In total, how many lines of the data contain the word "fontColor"? Only that number is wanted.
Top of RECORD EXTRACTS
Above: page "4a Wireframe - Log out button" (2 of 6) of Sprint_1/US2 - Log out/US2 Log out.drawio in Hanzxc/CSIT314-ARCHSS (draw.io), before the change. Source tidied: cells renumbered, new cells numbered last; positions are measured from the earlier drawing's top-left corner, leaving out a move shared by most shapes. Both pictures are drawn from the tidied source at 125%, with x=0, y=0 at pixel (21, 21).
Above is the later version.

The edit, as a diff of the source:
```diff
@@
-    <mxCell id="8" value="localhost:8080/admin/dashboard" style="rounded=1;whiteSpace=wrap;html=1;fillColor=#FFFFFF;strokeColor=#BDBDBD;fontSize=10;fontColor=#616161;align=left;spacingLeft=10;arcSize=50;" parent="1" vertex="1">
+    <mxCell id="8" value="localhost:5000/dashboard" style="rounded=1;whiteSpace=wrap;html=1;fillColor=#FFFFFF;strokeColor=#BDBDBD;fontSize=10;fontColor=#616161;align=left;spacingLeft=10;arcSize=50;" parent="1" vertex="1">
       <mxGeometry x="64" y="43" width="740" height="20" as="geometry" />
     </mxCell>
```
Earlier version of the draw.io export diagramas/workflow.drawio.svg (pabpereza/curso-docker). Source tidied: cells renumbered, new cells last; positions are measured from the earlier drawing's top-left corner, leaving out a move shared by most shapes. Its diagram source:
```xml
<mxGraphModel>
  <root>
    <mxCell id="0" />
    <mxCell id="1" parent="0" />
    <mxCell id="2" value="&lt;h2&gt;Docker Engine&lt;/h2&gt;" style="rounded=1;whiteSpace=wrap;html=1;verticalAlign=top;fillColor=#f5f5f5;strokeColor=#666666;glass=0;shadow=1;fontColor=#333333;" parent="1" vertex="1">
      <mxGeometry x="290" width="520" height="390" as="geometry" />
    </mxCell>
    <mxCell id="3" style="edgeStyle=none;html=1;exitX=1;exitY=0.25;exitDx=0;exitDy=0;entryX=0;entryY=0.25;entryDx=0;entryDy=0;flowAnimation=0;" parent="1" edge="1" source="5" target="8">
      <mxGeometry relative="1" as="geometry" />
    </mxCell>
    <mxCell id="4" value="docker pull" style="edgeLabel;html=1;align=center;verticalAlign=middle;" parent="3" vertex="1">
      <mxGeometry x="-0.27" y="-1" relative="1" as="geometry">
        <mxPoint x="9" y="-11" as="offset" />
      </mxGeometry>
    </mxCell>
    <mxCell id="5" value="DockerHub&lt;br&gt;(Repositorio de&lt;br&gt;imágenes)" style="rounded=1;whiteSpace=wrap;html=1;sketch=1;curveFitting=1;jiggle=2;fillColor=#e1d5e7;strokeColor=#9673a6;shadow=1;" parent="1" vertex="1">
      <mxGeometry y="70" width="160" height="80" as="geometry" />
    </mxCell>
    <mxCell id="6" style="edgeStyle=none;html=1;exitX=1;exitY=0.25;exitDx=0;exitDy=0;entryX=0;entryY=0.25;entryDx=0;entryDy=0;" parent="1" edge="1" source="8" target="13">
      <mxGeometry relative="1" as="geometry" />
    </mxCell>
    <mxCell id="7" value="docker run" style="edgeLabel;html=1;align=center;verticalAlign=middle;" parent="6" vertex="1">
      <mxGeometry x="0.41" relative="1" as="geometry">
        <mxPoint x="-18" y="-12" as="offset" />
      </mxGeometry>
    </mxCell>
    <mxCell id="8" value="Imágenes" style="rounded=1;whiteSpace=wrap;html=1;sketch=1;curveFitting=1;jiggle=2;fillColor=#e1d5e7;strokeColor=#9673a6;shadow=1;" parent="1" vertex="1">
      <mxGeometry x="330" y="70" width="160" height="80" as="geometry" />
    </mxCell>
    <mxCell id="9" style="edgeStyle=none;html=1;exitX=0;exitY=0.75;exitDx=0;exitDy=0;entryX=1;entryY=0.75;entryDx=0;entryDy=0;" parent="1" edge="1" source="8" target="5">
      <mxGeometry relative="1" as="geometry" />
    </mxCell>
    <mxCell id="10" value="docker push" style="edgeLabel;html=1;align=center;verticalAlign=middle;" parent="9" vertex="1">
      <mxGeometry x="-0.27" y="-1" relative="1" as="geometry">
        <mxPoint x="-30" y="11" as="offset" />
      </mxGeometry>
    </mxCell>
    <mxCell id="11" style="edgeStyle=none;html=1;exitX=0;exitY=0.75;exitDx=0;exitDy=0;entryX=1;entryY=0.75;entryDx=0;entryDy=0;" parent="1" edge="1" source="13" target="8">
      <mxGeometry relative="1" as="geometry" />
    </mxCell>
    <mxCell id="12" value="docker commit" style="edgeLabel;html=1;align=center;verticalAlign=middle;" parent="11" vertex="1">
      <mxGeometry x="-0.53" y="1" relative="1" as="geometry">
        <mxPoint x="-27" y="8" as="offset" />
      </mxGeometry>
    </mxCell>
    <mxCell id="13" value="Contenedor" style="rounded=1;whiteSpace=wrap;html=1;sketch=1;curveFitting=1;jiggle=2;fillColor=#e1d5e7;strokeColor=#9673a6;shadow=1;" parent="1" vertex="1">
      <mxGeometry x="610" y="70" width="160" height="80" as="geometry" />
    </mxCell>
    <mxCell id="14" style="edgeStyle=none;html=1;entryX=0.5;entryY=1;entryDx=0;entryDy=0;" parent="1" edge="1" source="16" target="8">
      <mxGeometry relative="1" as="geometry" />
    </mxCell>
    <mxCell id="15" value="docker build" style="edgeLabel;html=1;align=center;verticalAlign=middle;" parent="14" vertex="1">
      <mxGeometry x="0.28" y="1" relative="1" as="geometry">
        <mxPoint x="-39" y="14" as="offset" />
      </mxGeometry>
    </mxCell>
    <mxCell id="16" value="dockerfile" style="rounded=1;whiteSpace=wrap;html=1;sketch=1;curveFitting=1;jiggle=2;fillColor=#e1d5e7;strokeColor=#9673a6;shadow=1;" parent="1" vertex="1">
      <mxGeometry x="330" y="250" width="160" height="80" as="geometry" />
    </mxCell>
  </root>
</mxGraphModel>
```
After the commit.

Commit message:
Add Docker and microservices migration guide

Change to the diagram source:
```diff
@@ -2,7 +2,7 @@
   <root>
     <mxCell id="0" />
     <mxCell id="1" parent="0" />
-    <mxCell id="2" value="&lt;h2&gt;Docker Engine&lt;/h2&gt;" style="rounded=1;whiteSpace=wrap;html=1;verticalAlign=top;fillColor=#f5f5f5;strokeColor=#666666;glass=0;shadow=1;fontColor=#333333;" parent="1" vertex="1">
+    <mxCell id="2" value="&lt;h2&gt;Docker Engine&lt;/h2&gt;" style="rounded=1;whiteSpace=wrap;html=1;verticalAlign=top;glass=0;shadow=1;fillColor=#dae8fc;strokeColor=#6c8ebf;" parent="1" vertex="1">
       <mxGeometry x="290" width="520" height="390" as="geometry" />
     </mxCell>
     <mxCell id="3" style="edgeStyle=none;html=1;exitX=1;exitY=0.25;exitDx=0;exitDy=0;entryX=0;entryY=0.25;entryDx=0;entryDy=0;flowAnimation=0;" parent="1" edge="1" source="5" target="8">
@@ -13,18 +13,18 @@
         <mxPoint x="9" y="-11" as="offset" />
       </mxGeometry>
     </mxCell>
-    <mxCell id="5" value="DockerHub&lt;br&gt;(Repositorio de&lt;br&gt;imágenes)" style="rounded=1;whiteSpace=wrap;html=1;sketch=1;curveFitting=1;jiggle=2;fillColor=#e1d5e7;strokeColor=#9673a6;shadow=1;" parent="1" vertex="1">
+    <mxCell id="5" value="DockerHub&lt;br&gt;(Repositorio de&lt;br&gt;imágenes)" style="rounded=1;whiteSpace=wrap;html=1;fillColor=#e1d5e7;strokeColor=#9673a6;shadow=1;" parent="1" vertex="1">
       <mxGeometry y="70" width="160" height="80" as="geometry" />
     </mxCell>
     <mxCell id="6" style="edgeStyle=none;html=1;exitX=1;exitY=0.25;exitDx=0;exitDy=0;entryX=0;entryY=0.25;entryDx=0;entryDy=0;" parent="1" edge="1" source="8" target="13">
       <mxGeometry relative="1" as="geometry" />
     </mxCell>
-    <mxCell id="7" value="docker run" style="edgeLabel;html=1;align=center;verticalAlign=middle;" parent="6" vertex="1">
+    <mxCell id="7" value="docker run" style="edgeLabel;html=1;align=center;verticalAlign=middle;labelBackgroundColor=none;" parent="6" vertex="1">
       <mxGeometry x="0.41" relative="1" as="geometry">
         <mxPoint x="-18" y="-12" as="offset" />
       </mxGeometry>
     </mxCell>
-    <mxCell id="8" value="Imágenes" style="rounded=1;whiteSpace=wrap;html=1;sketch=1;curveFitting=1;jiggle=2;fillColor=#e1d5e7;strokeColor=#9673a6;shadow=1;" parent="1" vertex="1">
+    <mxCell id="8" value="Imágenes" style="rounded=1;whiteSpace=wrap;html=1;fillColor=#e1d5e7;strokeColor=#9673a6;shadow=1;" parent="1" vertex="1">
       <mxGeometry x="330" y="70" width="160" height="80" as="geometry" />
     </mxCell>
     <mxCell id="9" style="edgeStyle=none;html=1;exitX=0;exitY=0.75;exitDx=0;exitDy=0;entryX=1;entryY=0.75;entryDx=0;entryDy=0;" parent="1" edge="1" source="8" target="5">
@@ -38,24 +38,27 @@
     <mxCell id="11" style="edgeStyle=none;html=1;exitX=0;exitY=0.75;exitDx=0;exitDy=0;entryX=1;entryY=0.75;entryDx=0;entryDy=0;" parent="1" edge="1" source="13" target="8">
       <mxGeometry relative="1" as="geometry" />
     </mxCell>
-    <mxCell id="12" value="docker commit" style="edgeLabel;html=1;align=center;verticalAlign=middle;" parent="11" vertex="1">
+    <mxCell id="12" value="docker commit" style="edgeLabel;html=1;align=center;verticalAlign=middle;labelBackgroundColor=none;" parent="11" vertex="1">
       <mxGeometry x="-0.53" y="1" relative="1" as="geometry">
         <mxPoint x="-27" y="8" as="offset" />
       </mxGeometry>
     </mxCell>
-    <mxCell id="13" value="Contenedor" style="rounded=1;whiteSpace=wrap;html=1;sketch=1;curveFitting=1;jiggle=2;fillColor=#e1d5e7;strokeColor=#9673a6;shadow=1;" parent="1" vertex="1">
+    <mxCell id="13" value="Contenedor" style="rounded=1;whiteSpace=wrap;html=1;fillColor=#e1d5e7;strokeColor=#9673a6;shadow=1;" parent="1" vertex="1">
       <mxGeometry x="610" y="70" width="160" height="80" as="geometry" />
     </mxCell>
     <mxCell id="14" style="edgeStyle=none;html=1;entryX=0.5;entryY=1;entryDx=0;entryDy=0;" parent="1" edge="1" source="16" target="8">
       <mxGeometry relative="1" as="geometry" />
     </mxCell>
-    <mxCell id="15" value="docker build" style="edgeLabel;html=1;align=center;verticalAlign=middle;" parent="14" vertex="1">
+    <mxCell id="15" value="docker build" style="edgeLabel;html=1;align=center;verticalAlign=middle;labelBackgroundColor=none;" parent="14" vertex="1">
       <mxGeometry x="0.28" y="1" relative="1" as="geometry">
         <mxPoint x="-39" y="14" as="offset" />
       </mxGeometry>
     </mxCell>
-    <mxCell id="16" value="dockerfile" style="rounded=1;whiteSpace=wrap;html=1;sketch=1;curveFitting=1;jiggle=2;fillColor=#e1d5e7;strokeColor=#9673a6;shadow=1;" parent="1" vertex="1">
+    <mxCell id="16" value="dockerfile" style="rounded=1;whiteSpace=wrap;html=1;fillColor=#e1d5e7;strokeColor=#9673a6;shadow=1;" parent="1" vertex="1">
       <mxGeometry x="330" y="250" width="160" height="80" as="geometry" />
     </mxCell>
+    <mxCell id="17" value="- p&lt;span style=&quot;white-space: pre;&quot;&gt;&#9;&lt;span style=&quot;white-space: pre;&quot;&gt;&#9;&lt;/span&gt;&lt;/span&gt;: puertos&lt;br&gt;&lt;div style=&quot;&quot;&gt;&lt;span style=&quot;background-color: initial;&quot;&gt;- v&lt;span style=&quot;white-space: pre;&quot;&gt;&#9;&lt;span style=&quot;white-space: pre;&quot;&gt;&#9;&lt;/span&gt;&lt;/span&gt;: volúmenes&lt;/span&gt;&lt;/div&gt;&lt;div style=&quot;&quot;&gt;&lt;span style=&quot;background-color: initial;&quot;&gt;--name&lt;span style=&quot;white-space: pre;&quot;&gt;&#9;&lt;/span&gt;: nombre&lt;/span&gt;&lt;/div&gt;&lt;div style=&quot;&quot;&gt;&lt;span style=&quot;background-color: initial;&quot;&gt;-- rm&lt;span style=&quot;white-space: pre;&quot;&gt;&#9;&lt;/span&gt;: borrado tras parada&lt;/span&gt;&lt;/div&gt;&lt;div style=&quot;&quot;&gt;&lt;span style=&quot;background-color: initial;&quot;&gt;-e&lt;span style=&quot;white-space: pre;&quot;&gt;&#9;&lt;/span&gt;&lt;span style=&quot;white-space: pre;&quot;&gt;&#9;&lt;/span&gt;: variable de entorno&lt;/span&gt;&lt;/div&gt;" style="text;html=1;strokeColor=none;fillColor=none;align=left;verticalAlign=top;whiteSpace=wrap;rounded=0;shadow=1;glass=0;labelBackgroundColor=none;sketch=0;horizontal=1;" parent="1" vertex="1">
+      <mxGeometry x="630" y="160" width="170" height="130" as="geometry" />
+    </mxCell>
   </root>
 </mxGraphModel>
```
Bottom of RECORD EXTRACTS
RESPONSE TO THE EXERCISE ▸ 4